I’ve been making some practice pieces from Jean Wells’ book, Intuitive Color & Design, and made the small blocks into these “off the wall” quilts. Miles made some plain wooden frames out of 1 x 4 inch lumber and I covered them first with batting and then with my little quilts. It took a bit of problem solving to work out the engineering, but I’m happy with how they turned out. I also did some hand embellishment and hand-stitched the backing. I quilted these on my Bernina, then sewed the sides and back with my serger, which made the corners easy to turn and I like the finished edges, even though they’re on the inside where no one will see them.
My large summer project is a king-size bed quilt that will go on my bed. I’ve made two other bed quilts this year, so decided I was ready to tackle this challenge. What’s different about this one is that it is made entirely of 2 ½ and 4 ½ inch half-square triangles. I’m making it from a kit, since it requires 9 different black print and 9 different tan print fabrics, and they all need to coordinate. If someone had asked me my favorite colors, black and tan would not have been my answer, but I have discovered that for my living space I like the neutrality of the tans and the sharpness of the blacks.
I also worked on some hand-dyed projects that I started almost a year ago, when I was dyeing some onesies for grandson Lincoln. I was experimenting with resists, including glue and crayons, and made a couple of turtle prints.
I decided the larger piece had too much white remaining so I applied more Elmer’s gel glue to the main design, then tie-dyed it again, with turquoise and navy, with a little yellow. Haven’t finished it yet; I’m thinking it might need some metallic thread for the quilting.

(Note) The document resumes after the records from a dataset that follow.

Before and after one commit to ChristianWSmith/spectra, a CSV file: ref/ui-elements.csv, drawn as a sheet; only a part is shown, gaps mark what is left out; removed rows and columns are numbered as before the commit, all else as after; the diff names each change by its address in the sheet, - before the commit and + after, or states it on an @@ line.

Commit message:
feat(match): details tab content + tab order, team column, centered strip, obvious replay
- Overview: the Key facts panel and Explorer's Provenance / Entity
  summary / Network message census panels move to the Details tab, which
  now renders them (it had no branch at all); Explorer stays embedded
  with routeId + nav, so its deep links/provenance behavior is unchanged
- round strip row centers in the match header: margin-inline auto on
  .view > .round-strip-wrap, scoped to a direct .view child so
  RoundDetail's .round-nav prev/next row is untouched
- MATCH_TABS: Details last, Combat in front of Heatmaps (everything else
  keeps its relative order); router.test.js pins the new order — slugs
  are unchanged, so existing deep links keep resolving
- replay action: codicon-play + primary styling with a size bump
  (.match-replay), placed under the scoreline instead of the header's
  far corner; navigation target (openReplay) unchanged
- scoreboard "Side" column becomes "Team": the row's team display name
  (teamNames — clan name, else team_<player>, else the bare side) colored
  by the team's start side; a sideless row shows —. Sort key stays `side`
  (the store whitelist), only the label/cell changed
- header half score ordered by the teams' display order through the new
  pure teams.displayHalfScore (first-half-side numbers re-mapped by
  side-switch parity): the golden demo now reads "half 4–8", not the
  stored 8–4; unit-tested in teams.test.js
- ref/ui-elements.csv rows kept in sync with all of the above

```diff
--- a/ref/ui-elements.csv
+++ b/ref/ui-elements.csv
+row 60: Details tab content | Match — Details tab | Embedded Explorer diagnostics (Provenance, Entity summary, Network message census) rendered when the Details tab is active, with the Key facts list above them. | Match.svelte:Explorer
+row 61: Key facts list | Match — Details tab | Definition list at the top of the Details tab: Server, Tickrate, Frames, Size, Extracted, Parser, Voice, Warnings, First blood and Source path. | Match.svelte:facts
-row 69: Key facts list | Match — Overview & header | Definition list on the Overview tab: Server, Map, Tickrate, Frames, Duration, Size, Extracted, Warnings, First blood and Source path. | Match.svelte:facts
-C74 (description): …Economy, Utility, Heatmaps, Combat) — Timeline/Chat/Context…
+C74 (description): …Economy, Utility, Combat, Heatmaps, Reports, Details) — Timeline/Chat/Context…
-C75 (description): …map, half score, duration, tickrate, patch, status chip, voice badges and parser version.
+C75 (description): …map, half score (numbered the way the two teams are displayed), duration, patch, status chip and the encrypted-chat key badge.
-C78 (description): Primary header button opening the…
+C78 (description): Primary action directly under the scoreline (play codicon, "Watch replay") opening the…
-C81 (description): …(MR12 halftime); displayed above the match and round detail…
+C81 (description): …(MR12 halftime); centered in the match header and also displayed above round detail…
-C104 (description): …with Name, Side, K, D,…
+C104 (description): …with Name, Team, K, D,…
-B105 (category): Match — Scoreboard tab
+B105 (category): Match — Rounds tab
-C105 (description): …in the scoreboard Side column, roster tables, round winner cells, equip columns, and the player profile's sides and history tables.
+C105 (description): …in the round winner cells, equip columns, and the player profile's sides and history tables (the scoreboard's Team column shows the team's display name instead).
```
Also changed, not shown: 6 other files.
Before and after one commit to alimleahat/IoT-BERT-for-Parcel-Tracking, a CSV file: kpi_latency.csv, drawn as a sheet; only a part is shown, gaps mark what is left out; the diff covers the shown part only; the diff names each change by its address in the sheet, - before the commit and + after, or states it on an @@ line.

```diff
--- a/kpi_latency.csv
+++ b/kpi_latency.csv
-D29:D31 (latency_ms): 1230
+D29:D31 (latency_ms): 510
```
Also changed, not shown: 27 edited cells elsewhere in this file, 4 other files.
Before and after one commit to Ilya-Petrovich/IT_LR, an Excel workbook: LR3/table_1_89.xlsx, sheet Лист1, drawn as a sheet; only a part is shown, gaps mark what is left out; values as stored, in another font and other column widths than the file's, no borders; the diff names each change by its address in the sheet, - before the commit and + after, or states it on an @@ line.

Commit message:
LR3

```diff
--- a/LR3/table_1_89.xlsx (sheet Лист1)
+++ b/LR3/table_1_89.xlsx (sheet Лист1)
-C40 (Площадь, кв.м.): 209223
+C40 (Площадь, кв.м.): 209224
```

For the studio, I got some great looking shelves hung over my desk; the brackets are pipes, and the shelves are weathered wood, so they have sort of a “steam punk” look. The room has an eclectic, whimsical personality, with my steam punk shelves, different colored walls, and tree mural (painted by my daughter in law, Kate). It’s a different space from the rest of the house, unconventional – a room for creativity.
After a 30-year career in academic education and scientific research, it's time to explore my more artistic side.